September 22, 2020

How to Pattern Crappie During Fall Conditions

By Phillip Gentry


With Fall on the horizon, it is hard not to look back on the year 2020, at least from a fishing perspective, as the year of rapidly changing water conditions.

Crappie are as easily influenced by changing water conditions as any other freshwater species. Veteran anglers can gauge what effects changing water conditions and temperatures will do to crappie fishing patterns and adjust keep them on the fish.

The B’n’M pro-staff was more than happy to share some of their insights on how Fall conditions affect crappie fishing.

Look for Tree-Lined Creek Channels

B’n’M pro staffer John Harrison said one of his favorite go-to locations when water starts rapidly rising or falling during the fall is creek channels that have cover right in the edge of the water.

“There’s a lot of crappie that can be caught around those green iron wood bushes, especially during the late summer and early fall. Crappie come in here because they provide shade, cover, and a good place to ambush bait. The overhead shade will make this water just a little bit cooler and that helps draw the fish in,” he said.

Guide John Harrison said creek channels lined with green timber are great go-to spots in the fall.

Even when the water depth is changing, Harrison said crappie will still gravitate to this type of cover.

“That’s part of the secret too,” he said. “When the water is up, these bushes will have 12 to 14 feet of water under them. During the winter draw down these bushes will mostly out of the water. That keeps them alive and green through the rest of the year but that back and forth movement also washes out the roots a good bit and provides a great place for crappie to hold.”

Work Shallow Water Stump Flats

When the weather and water turn cooler, All-Seasons crappie guide Kyle Schoenherr can be found in the upper thirds of his Ohio home lakes, particularly Rend, which is noted for the amount of standing and submerged timber littering the edges of creek channels and scattered about over shallow flats.

“A lot of anglers would think twice about putting 16 hooks in the water and trolling into that mess,” said Schoenherr, “but that’s where the crappie are this time of year, so that’s where you need to be fishing.”

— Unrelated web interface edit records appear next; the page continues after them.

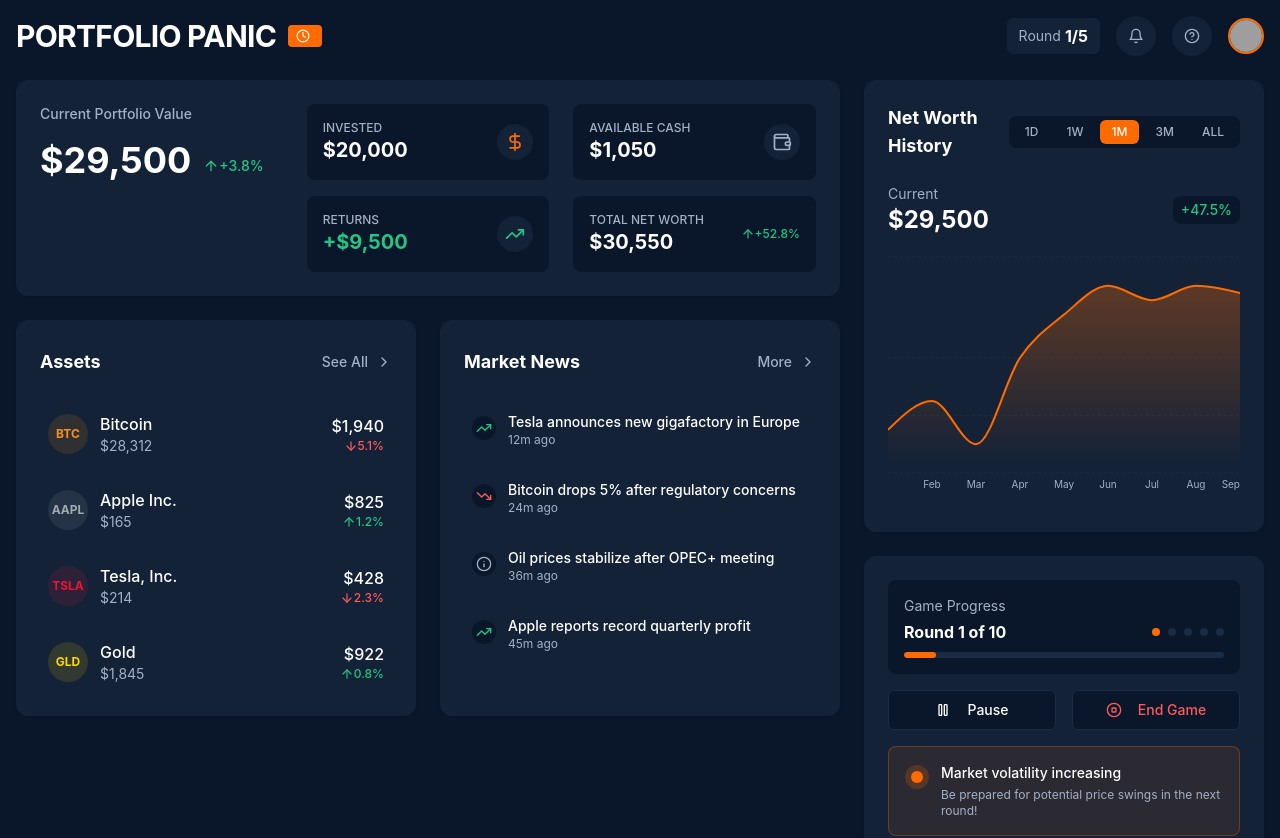
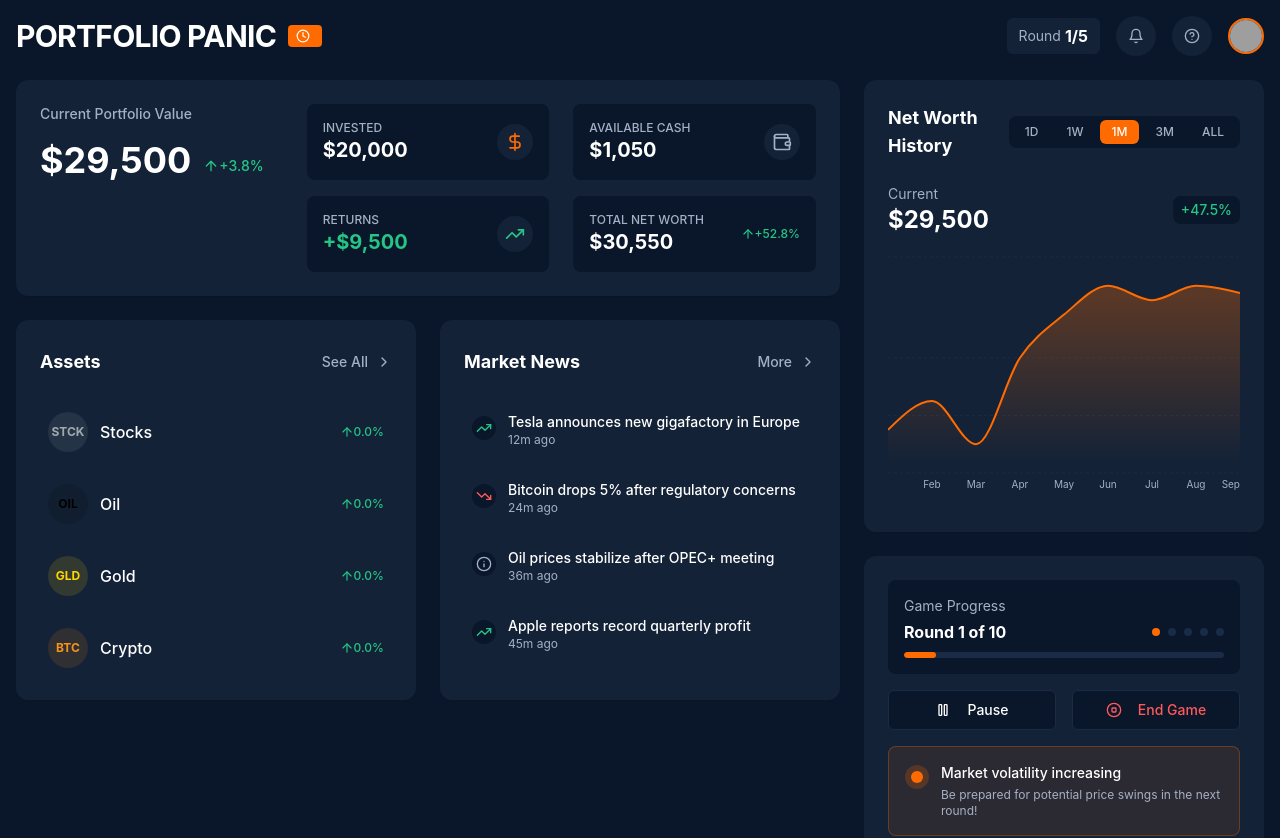
Before and after one commit to NgoTomek/radiant-react-flow, a React (Vite) app: page /game in a window 1280 px wide. Shown: the top 838 px of the page. Built offline with nearby package versions, Linux system fonts and the light colour scheme; grey boxes are pictures that could not be loaded.

Commit message:
Update Holdings.tsx

```diff
--- a/src/components/dashboard/Holdings.tsx
+++ b/src/components/dashboard/Holdings.tsx
@@ -1,59 +1,67 @@
-
 import React from 'react';
 import { ArrowDown, ArrowUp, ChevronRight } from 'lucide-react';
 import { Card, CardContent, CardHeader } from '@/components/ui/card';
 import { Button } from '@/components/ui/button';
+import { useGame } from '@/context/GameContext';
 
-type Holding = {
-  id: number;
-  name: string;
-  symbol: string;
-  price: string;
-  change: number;
-  value: string;
-  color: string;
-};
+interface HoldingsProps {
+  onAssetClick: (asset: string) => void;
+}
 
-const holdingsData: Holding[] = [
-  {
-    id: 1,
-    name: 'Bitcoin',
-    symbol: 'BTC',
-    price: '$28,312',
-    change: -5.1,
-    value: '$1,940',
-    color: '#F7931A',
-  },
-  {
-    id: 2,
-    name: 'Apple Inc.',
-    symbol: 'AAPL',
-    price: '$165',
-    change: 1.2,
-    value: '$825',
-    color: '#A2AAAD',
-  },
-  {
-    id: 3,
-    name: 'Tesla, Inc.',
-    symbol: 'TSLA',
-    price: '$214',
-    change: -2.3,
-    value: '$428',
-    color: '#E31937',
-  },
-  {
-    id: 4,
-    name: 'Gold',
-    symbol: 'GLD',
-    price: '$1,845',
-    change: 0.8,
-    value: '$922',
-    color: '#FFD700',
-  },
-];
+const Holdings = ({ onAssetClick }: HoldingsProps) => {
+  const { assetPrices, assetData, formatCurrency, priceHistory } = useGame();
 
-const Holdings = () => {
+  // Create holdings array from game state
+  const holdings = Object.keys(assetPrices).map(assetKey => {
+    const asset = assetKey as 'stocks' | 'oil' | 'gold' | 'crypto';
+    const history = priceHistory[asset] || [];
+    const price = assetPrices[asset];
+    const quantity = assetData.quantities[asset] || 0;
+    const value = quantity * price;
+
+    // Calculate change percentage based on price history
+    let change = 0;
+    if (history.length > 1) {
+      const previousPrice = history[history.length - 2];
+      change = ((price - previousPrice) / previousPrice) * 100;
+    }
+
+    // Get color and symbol based on asset type
+    let color, symbol;
+    switch(asset) {
+      case 'stocks':
+        color = '#A2AAAD';
+        symbol = 'STCK';
+        break;
+      case 'oil':
+        color = '#000000';
+        symbol = 'OIL';
+        break;
+      case 'gold':
+        color = '#FFD700';
+        symbol = 'GLD';
+        break;
+      case 'crypto':
+        color = '#F7931A';
+        symbol = 'BTC';
+        break;
+      default:
+        color = '#A2AAAD';
+        symbol = asset.substring(0, 4).toUpperCase();
+    }
+
+    return {
+      id: asset,
+      name: asset.charAt(0).toUpperCase() + asset.slice(1),
+      symbol,
+      price: formatCurrency(price),
+      change,
+      value: formatCurrency(value),
+      color,
+      quantity
+    };
+  });
+
   return (
     <Card className="bg-[#132237] border-none rounded-xl overflow-hidden">
       <CardHeader className="p-6 pb-0">
@@ -67,8 +75,12 @@ const Holdings = () => {
       </CardHeader>
       <CardContent className="p-6">
         <div className="space-y-4">
-          {holdingsData.map((holding) => (
-            <HoldingItem key={holding.id} holding={holding} />
+          {holdings.map((holding) => (
+            <HoldingItem
+              key={holding.id}
+              holding={holding}
+              onClick={() => onAssetClick(holding.id)}
+            />
           ))}
         </div>
       </CardContent>
@@ -76,13 +88,29 @@ const Holdings = () => {
   );
 };
 
-const HoldingItem = ({ holding }: { holding: Holding }) => {
+const HoldingItem = ({ holding, onClick }: {
+  holding: {
+    id: string;
+    name: string;
+    symbol: string;
+    price: string;
+    change: number;
+    value: string;
+    color: string;
+    quantity: number;
+  };
+  onClick: () => void;
+}) => {
   const isNegative = holding.change < 0;
 
   return (
-    <div className="flex justify-between items-center hover:bg-[#1A2B45] p-2 rounded-lg transition-colors duration-200">
+    <div
+      className="flex justify-between items-center hover:bg-[#1A2B45] p-2 rounded-lg transition-colors duration-200 cursor-pointer"
+      onClick={onClick}
+    >
       <div className="flex items-center gap-3">
-        <div className="w-10 h-10 rounded-full flex items-center justify-center" style={{ backgroundColor: `${holding.color}20`, color: holding.color }}>
+        <div className="w-10 h-10 rounded-full flex items-center justify-center"
+             style={{ backgroundColor: `${holding.color}20`, color: holding.color }}>
           <span className="font-bold text-xs">{holding.symbol}</span>
         </div>
         <div>
@@ -95,7 +123,7 @@ const HoldingItem = ({ holding }: { holding: Holding }) => {
         <div className="text-white font-medium">{holding.value}</div>
         <div className={`flex items-center ${isNegative ? 'text-dashboard-negative' : 'text-dashboard-positive'}`}>
           {isNegative ? <ArrowDown size={14} /> : <ArrowUp size={14} />}
-          <span className="text-xs font-medium">{Math.abs(holding.change)}%</span>
+          <span className="text-xs font-medium">{Math.abs(holding.change).toFixed(1)}%</span>
         </div>
       </div>
     </div>
```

Schoenherr does not just go in blind. Like a seasoned deer hunter, the B’n’M pro-staffer spends plenty of time scouting, both before and during his fishing trips and he says it is imperative to play the wind in his favor.

Kyle Schoenherr tight lines deep in the cover when his Ohio crappie respond to fall conditions.

“Wind direction plays a big part,” he said. “Three straight days of wind from the same direction will stack baitfish up on the side of the flats on the windy side. The wind can make fishing hectic, but you have to learn to rely on it for boat control.”

Rather than just go with the wind, which gives the boater no control, Schoenherr will ease the boat into the back of the flat and then drop the trolling motor and push into the wind.

“Trolling in this sense really isn’t trolling,” said Schoenherr. “I can’t tell you a speed and say go point x miles per hour. It’s really a controlled drift, using the trolling motor to ease the lines into and over the edges of the submerged timber and letting the wind push you back off.”

Catch Them Retreating

Weiss Lake/Neely Henry, AL crappie fishing guide and B’n’M pro-staffer Carlton Teague will leave the shallow water boat docks he’s been fishing and head out to the edge of the main channel to intercept crappie on the retreat from the shallows as water starts to recede.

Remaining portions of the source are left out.